The bureau has published several reports on the rental market and businesses affected by COVID-19

Council of Yukon First Nations grand chief Peter Johnston at the Yukon Forum in Whitehorse on Feb. 14, 2019. Johnston and Highways and Public Works Minister Richard Mostyn announced changes to the implementation of the Yukon First Nations Procurement Policy on March 3. (Crystal Schick/Yukon News file)
Third phase added to procurement policy implementation

Additional time added to prep for two provisions

Crews work to clear the South Klondike Highway after an avalanche earlier this week. (Submitted)
South Klondike Highway remains closed due to avalanches

Yukon Avalanche Association recommending backcountry recreators remain vigilant

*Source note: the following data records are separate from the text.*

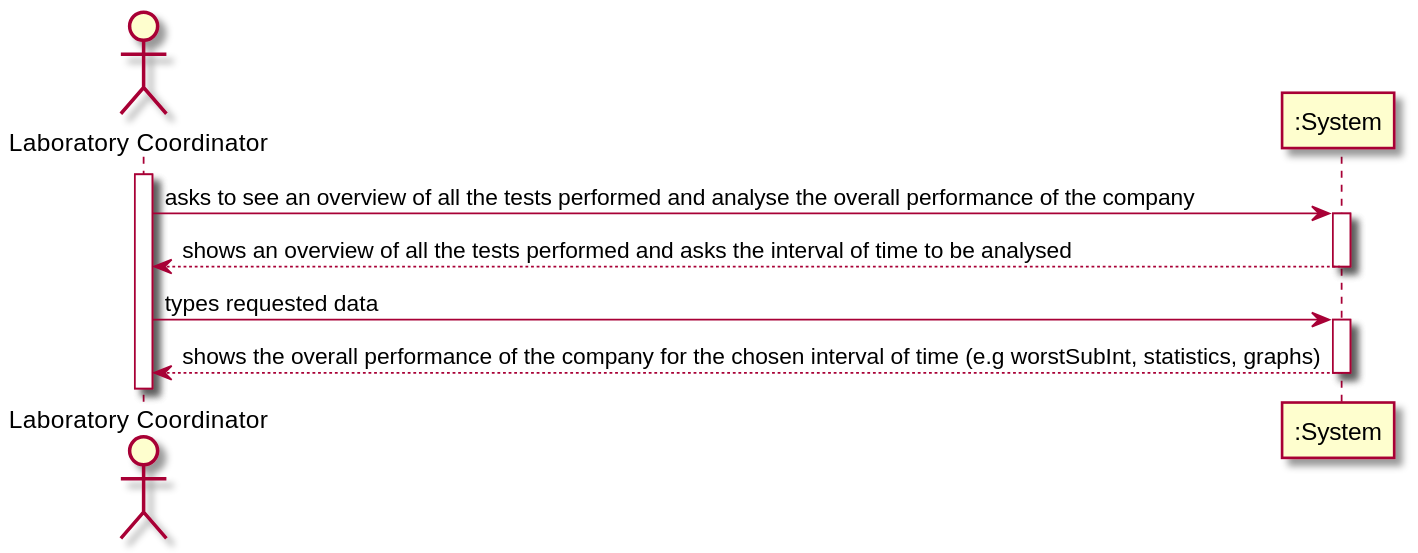
This is docs/SprintD/US_16/US016_SSD.svg from ana-albergaria/LAPR2-ISEP, a PlantUML export, as it was before one commit.
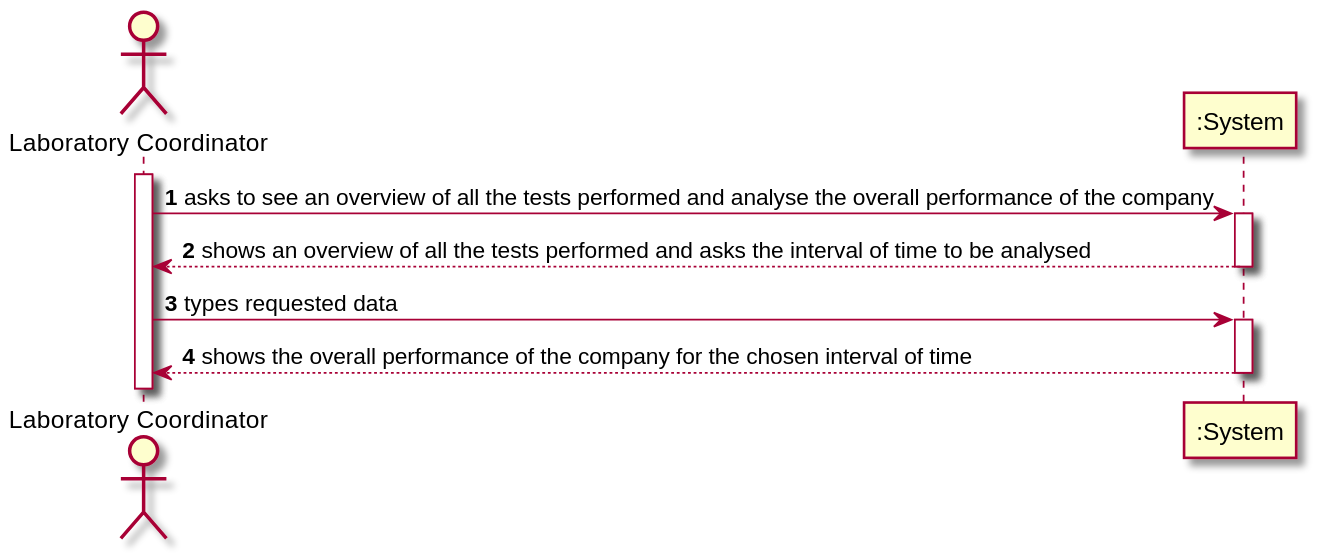
The same file after the commit.

Change to the diagram source:
```diff
@@ -1,5 +1,5 @@
 @startuml
-
+autonumber
 actor "Laboratory Coordinator" as LC
 
 activate LC
@@ -10,7 +10,7 @@
 
 LC-> ":System" : types requested data
 activate ":System"
-":System" --> LC : shows the overall performance of the company for the chosen interval of time (e.g worstSubInt, statistics, graphs)
+":System" --> LC : shows the overall performance of the company for the chosen interval of time
 deactivate ":System"
 
 @enduml
```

RCMP Online Crime Reporting website in Whitehorse on March 5. (Haley Ritchie/Yukon News)
Whitehorse RCMP launch online crime reporting

Both a website and Whitehorse RCMP app are now available

A man walks passed the polling place sign at city hall in Whitehorse on Oct. 18, 2018. The City of Whitehorse is preparing for a pandemic-era election this October with a number of measures proposed to address COVID-19 restrictions. (Crystal Schick/Yukon News file)
City gets set for Oct. 21 municipal election

Elections procedures bylaw comes forward

Most Read